In addition to these stressors, newly diagnosed patients, survivors, and individuals at high-risk may have had to postpone diagnosis and staging or screening and surveillance measures during the quarantine. The “related cancers” associated with HBOC (hereditary breast, ovarian, and related cancer syndrome) include fallopian tube, peritoneal, and pancreatic cancer, and in some cases colorectal and melanoma. Men with BRCA 1 are also at a heightened risk for breast as well as prostate cancer. What this adds up to is an increased need for support services and resources to navigate cancer treatment, prevention, and surveillance in the time of coronavirus.
As in the case of so many of our school, work, and personal activities, Briana shared that the last two quarterly FORCE meetings scheduled in Portland have been canceled due to Covid-19.
In the meantime, FORCE has been working hard to find the best solution for providing a secure meeting space to support members of the hereditary cancer community. They have developed a virtual meeting program that will be used to hold the upcoming meetings in Portland. Acknowledging that they don’t know when it will be safe to hold in-person meetings again, Briana emphasized the importance of staying connected: “It’s really important to provide people with resources to help them make medical decisions … I wouldn’t want people to go through this alone.”
As mentioned above, Briana was clear that this includes all individuals going through or at risk for hereditary cancer. Since the Supreme Court ruled against the patenting of genes in 2013, many more genes linked to hereditary cancer have been found in addition to BRCA 1 and 2, the most studied to date. And in the burgeoning era of population genomics, this trend is likely to continue.
Mutations with national medical guidelines for care include BRCA 1 & 2; MLH1, MSH2, MSH6, PMS2, and EPCAM (Lynch Syndrome); PALB2; ATM; CHEK2; PTEN (Cowden Syndrome); TP53 (Li-Fraumeni); CDH1; STK11 (Peutz-Jeghers Syndrome); NF1; NBN; BRIP1; RAD51C; and RAD51D.
Those without national medical guidelines for care due to lack of research include BARD1; FANCC; MRE11A; RAD50; REQL4; RET1; RINT1; SLX4; SMARCA; and XRCC2.
And still, despite these scientific advancements, there are many individuals out there from “mystery” families with strong histories of the disease but no known genetic link as of yet.
Improving the lives of individuals and families affected by hereditary breast, ovarian, and related cancers
FORCE was started in 1999 by Executive Director Sue Friedman, a two-time breast cancer survivor first diagnosed at the age of 33. Friedman founded the organization after learning she carried the BRCA 2 mutation to offer research, advocacy, support, and information to individuals and families affected by hereditary cancers.
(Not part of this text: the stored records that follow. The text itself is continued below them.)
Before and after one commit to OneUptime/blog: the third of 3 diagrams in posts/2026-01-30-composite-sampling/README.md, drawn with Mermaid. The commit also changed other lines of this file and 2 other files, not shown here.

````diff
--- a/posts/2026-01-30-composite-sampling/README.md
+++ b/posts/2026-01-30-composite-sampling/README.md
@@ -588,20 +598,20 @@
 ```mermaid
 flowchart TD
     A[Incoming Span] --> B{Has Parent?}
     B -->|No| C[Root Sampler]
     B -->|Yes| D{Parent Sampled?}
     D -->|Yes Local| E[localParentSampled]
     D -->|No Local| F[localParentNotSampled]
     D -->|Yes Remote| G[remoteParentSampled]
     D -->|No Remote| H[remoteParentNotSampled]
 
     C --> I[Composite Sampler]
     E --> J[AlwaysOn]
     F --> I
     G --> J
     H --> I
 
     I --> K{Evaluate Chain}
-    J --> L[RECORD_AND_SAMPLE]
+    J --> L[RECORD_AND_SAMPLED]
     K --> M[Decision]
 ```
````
Force’s programs focus on risk management, prevention, and awareness.
These include message boards; local support groups; a toll-free helpline; a patient-powered research registry; research recruitment; research advocate training; an ovarian cancer risk assessment portal; a CDC-funded breast cancer news media coverage analysis; webinars; a post-mastectomy photo gallery; the Joining Forces Conference; an information database; and public policy and access-to-care advocacy programs.
Visit FORCE’s “Covid-19 Considerations for the Cancer Community” and “Coping with Hereditary Cancer During the COVID-19 Pandemic” pages to find articles, webinars, resources, and other informational content on cancer treatment and screening during the pandemic. Their XRAY review explores the intersection of Covid-19 and cancer with regards to immunosuppression, dealing with disruption to surveillance or treatment, and understanding media sources.
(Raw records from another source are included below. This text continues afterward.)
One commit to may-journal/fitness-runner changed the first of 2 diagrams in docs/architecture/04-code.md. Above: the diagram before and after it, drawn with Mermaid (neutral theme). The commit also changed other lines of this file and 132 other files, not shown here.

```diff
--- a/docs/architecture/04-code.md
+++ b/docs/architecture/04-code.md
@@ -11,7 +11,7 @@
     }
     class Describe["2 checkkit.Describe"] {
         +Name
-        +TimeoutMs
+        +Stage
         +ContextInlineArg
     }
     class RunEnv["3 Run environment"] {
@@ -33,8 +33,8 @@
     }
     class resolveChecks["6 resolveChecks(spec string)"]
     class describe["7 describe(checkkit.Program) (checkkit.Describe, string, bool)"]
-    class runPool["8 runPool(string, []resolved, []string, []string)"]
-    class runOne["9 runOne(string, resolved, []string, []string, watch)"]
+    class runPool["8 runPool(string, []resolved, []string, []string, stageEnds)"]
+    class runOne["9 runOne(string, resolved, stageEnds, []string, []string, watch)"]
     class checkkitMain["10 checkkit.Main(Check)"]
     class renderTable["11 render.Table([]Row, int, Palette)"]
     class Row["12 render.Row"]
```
Other Support Organizations:
- Bright Pink
- Impact Melanoma
- Pancreatic Cancer Action Network
- Prostate Cancer Foundation
- Susan G. Komen
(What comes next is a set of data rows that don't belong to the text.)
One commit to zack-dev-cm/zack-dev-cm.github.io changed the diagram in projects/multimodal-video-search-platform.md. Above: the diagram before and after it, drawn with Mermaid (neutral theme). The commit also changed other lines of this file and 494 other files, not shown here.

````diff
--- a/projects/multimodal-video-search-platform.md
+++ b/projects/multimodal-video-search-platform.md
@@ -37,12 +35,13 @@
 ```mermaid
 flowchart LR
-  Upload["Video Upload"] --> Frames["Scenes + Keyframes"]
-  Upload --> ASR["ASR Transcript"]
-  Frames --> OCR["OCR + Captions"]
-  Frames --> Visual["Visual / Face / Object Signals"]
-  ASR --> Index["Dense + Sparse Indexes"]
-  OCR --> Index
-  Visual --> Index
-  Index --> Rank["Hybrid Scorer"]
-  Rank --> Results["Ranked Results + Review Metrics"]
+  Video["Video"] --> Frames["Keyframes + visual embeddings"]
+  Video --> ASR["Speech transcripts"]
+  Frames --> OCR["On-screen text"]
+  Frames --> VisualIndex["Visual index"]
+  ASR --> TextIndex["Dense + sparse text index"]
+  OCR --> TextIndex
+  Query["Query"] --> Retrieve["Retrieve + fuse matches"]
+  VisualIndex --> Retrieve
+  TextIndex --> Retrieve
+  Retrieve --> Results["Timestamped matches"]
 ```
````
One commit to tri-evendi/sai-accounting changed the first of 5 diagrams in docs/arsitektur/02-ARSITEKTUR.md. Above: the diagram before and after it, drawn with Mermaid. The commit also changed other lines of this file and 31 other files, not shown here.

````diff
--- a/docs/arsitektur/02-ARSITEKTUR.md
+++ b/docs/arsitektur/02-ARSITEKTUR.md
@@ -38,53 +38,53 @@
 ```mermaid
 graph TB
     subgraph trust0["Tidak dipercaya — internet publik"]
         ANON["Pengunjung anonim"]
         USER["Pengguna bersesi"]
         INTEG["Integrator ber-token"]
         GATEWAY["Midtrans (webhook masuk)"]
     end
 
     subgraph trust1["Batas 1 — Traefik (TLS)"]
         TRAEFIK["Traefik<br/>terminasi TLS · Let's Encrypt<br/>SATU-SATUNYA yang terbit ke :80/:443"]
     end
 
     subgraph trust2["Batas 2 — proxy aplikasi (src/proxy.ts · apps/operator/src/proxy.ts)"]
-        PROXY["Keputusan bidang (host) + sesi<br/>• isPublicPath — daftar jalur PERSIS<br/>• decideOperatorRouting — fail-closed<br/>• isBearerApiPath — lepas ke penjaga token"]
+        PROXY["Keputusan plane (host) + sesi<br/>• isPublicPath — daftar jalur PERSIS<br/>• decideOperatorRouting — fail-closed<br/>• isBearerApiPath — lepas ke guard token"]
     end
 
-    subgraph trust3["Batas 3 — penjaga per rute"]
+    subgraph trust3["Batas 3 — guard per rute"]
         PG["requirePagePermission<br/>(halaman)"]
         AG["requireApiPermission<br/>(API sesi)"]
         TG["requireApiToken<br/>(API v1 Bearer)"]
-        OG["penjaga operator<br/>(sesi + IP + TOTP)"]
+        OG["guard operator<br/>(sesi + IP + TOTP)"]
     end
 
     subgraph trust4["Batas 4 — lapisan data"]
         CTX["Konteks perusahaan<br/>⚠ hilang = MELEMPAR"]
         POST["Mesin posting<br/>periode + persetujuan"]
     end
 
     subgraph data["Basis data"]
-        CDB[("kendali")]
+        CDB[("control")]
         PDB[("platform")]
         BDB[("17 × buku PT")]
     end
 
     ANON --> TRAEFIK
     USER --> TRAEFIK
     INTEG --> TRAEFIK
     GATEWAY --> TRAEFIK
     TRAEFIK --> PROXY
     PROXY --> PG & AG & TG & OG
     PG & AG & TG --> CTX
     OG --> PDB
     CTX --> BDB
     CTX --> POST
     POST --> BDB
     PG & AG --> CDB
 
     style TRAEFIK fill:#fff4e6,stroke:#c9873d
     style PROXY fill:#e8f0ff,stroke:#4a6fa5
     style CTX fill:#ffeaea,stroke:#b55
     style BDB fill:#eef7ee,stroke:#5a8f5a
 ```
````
Information on Cancer and Covid-19
- American Cancer Society (ACS)
- American Institute of Cancer Research (AICR)
- Cancer Support Community (CSC)
- Cancer Treatment Centers of America
- Intercultural Cancer Council (ICC)
- Prevent Cancer Foundation
- Native American Cancer Research Corporation
- NIH National Cancer Institute (NCI)